◆ **WHAT YOU ARE ASKED TO DO**
Which lines below contain "understand"? Copy every one of them.

◆ **DATA SHOWN**
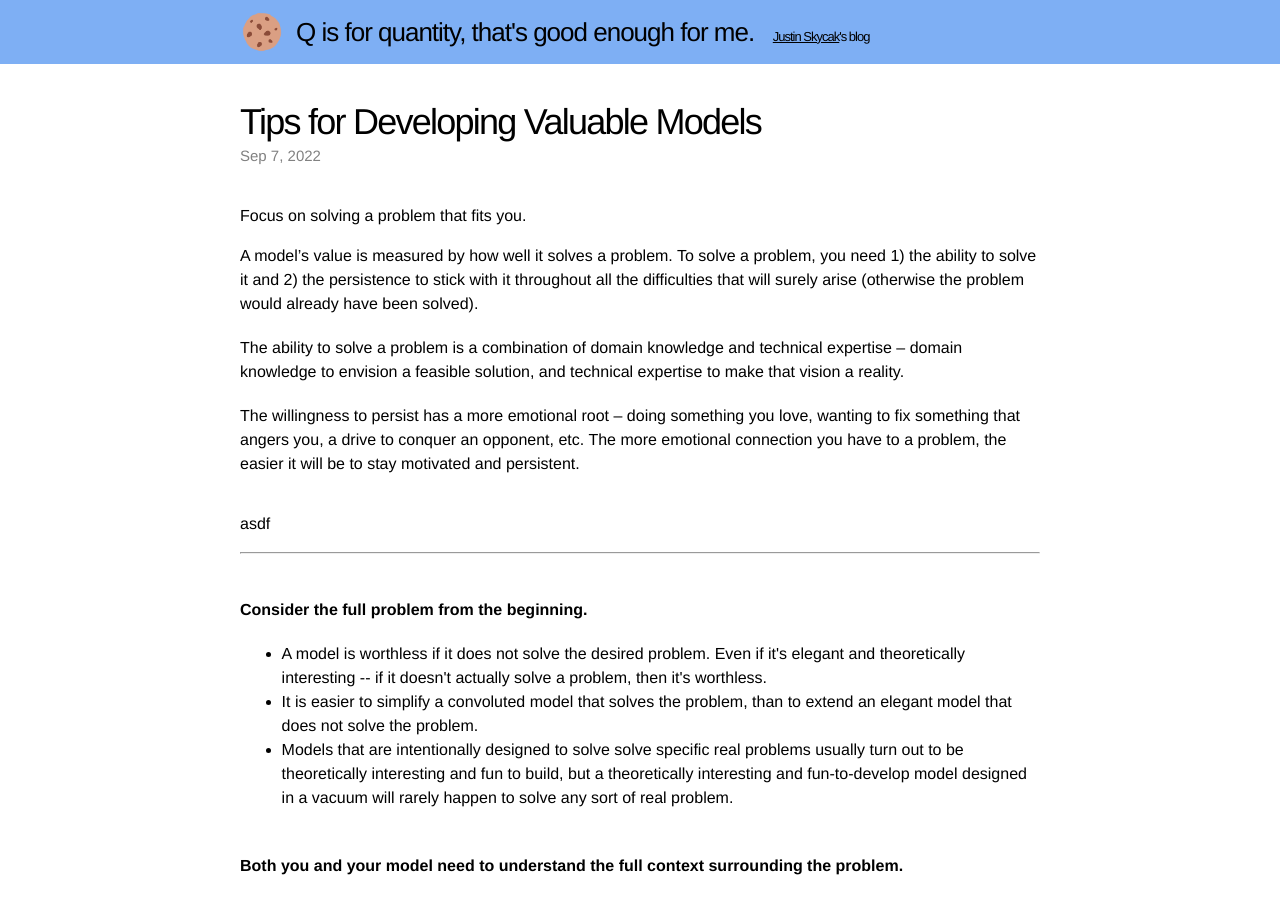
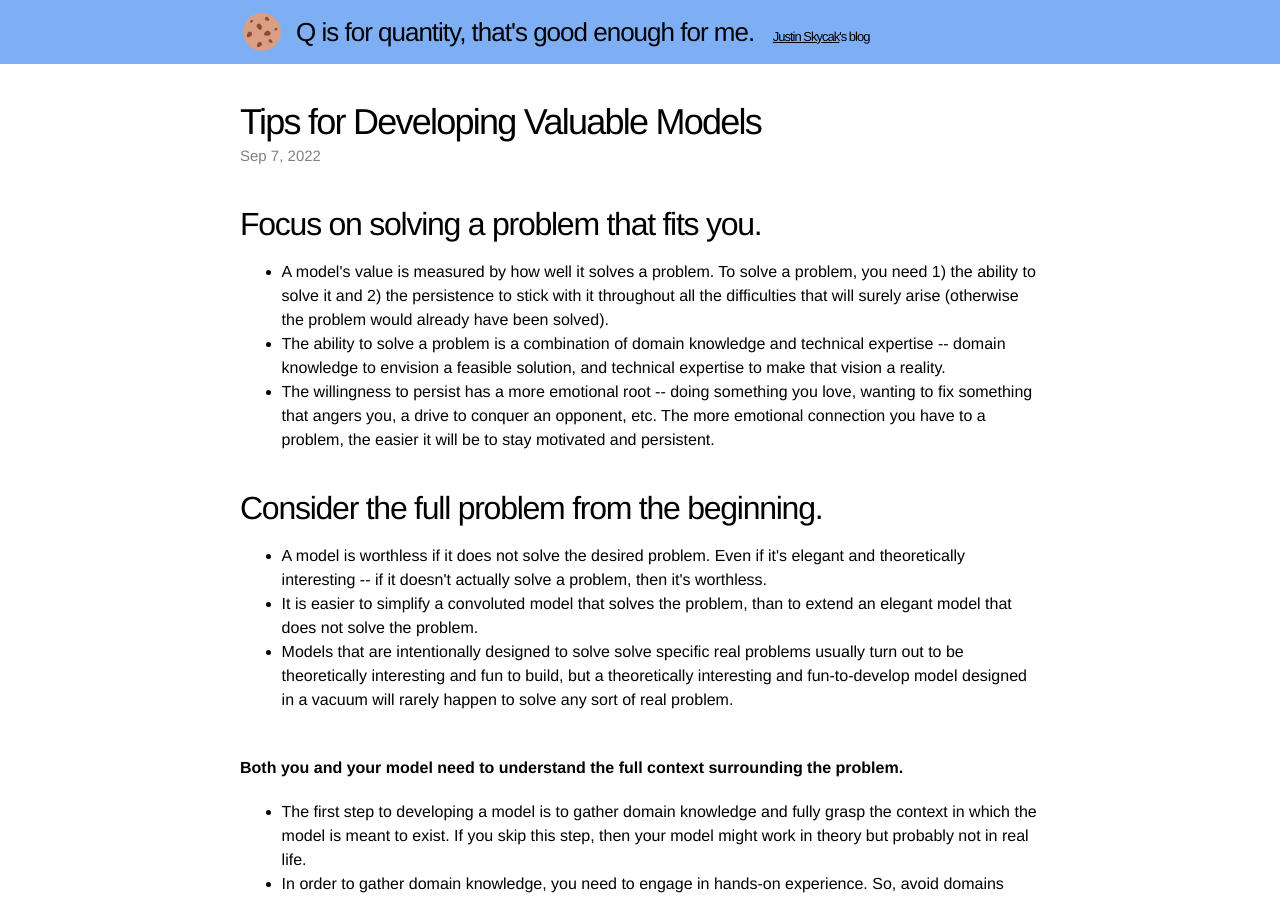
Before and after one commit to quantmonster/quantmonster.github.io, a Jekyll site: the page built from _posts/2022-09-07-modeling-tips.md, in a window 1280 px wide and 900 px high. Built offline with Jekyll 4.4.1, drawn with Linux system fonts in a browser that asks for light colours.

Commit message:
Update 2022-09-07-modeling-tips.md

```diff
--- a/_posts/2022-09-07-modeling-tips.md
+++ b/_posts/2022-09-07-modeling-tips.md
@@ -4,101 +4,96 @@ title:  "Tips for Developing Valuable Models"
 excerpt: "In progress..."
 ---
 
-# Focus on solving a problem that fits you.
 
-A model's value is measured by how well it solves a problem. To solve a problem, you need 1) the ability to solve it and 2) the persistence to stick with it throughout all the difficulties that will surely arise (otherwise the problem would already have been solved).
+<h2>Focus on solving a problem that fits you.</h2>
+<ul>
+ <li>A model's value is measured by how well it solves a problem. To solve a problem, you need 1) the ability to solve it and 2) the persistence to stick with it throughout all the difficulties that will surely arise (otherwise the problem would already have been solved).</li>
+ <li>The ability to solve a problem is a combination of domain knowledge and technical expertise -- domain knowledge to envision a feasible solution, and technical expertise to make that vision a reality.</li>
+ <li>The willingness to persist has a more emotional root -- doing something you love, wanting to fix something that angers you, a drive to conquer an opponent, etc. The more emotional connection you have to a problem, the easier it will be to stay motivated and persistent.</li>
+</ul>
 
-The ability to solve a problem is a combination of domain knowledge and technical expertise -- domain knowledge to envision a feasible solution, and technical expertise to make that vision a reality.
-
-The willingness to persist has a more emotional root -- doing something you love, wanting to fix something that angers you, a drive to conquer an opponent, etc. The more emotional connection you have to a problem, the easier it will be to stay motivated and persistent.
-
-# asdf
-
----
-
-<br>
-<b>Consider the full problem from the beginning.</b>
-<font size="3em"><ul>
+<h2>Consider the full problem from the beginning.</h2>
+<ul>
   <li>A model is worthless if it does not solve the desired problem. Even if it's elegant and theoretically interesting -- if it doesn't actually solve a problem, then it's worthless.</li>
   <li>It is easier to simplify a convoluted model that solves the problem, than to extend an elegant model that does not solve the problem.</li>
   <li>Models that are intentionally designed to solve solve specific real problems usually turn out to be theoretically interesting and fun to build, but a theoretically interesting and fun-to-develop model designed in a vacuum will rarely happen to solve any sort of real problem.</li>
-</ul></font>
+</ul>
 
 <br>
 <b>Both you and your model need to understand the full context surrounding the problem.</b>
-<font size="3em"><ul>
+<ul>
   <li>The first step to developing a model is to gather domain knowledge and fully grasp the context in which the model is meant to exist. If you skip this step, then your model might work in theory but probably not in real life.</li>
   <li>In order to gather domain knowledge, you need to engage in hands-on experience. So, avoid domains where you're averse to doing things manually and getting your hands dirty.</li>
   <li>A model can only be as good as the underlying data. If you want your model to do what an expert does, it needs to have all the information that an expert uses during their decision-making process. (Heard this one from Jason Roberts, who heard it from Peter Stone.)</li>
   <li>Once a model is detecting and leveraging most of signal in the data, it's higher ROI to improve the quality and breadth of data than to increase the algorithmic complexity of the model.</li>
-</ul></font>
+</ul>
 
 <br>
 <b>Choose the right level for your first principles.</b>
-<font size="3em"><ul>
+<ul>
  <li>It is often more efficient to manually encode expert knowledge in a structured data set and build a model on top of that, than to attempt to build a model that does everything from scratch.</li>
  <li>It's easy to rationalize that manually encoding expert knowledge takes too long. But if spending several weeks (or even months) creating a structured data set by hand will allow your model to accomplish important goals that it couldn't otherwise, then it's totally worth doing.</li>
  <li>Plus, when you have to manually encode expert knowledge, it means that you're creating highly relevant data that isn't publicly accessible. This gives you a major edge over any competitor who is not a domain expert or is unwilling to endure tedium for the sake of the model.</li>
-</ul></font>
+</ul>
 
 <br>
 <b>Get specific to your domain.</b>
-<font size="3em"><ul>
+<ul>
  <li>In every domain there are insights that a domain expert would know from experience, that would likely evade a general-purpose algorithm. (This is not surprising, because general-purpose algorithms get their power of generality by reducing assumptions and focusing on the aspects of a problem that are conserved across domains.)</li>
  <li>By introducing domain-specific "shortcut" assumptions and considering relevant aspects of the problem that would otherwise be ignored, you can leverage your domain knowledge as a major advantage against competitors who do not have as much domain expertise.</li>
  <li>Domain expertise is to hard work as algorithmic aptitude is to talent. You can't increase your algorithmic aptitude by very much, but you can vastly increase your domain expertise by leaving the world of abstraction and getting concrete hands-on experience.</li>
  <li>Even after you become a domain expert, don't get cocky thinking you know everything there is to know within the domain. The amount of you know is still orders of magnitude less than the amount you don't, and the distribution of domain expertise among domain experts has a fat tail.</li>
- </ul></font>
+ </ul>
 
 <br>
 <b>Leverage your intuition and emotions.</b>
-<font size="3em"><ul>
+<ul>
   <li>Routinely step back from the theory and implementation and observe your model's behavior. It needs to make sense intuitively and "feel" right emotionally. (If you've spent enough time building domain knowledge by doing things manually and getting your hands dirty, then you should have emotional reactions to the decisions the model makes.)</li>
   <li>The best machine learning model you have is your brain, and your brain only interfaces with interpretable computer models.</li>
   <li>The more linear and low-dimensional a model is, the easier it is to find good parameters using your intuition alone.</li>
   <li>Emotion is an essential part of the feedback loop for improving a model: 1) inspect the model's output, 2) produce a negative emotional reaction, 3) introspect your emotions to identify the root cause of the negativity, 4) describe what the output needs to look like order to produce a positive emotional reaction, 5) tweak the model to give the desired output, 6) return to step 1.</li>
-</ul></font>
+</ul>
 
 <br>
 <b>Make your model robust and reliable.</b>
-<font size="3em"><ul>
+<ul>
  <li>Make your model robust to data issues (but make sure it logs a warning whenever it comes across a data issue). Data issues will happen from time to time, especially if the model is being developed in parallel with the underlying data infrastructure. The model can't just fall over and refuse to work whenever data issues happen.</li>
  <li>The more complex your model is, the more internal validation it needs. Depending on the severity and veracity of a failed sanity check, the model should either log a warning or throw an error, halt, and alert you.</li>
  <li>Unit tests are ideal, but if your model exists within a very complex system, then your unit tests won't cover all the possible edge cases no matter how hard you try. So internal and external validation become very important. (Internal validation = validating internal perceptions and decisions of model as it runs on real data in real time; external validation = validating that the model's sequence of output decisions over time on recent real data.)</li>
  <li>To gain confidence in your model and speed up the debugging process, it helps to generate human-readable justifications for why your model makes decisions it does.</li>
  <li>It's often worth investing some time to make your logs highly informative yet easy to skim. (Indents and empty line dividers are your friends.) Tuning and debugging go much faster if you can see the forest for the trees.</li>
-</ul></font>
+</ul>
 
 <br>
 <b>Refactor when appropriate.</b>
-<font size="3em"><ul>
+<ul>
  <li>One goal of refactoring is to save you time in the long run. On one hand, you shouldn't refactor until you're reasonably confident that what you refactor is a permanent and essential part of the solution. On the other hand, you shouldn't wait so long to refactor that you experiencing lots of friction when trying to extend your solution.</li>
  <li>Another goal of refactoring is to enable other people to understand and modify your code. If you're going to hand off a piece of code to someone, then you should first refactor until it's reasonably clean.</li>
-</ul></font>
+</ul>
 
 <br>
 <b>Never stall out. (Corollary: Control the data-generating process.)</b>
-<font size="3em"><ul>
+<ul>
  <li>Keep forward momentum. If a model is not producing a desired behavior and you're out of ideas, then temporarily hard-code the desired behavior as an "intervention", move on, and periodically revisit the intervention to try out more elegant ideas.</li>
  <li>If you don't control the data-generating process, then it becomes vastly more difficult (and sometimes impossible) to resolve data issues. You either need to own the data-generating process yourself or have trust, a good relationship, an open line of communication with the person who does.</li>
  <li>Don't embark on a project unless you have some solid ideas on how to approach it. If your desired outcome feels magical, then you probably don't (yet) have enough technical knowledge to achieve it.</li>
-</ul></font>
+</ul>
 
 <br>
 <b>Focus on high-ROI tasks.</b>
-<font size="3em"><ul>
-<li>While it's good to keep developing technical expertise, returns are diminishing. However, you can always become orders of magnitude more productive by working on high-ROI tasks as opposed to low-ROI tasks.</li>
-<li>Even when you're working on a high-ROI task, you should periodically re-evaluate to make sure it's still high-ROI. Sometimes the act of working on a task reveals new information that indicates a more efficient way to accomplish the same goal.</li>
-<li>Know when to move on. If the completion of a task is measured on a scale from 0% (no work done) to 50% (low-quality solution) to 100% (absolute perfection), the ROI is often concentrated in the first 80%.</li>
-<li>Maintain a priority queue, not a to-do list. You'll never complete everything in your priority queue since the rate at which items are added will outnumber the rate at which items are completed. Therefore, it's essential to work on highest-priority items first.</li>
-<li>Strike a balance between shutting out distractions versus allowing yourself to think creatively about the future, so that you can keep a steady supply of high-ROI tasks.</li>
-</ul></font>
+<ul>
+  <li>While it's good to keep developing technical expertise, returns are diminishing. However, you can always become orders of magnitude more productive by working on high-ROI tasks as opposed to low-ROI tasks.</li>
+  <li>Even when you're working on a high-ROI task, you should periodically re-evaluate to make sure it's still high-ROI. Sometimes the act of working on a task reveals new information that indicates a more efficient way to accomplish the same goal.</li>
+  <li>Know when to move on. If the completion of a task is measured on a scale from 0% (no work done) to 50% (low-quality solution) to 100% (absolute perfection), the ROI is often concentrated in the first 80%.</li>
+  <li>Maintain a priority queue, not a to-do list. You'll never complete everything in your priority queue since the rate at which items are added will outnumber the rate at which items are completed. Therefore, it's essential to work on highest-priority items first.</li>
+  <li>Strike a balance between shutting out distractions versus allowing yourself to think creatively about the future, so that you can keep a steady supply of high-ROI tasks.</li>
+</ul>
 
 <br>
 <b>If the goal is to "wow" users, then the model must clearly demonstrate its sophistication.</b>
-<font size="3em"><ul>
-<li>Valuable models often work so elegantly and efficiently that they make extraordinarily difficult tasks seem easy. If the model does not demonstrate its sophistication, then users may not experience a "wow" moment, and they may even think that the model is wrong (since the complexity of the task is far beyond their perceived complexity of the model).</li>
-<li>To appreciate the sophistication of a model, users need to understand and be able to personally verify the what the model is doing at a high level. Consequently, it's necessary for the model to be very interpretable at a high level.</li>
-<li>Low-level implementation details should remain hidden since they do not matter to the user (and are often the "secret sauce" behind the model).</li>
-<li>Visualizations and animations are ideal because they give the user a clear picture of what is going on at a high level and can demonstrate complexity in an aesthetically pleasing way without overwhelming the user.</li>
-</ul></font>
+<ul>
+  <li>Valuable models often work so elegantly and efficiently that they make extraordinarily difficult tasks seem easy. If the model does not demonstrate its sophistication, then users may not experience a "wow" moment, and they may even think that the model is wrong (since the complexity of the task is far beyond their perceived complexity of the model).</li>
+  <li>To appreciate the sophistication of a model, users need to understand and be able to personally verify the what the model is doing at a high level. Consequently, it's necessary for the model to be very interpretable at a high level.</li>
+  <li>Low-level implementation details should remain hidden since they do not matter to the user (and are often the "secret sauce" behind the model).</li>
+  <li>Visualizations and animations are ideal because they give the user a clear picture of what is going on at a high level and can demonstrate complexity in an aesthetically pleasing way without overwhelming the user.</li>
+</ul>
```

◆ **RESPONSE BELOW**
 <b>Both you and your model need to understand the full context surrounding the problem.</b>
  <li>Another goal of refactoring is to enable other people to understand and modify your code. If you're going to hand off a piece of code to someone, then you should first refactor until it's reasonably clean.</li>
-<li>To appreciate the sophistication of a model, users need to understand and be able to personally verify the what the model is doing at a high level. Consequently, it's necessary for the model to be very interpretable at a high level.</li>
+  <li>To appreciate the sophistication of a model, users need to understand and be able to personally verify the what the model is doing at a high level. Consequently, it's necessary for the model to be very interpretable at a high level.</li>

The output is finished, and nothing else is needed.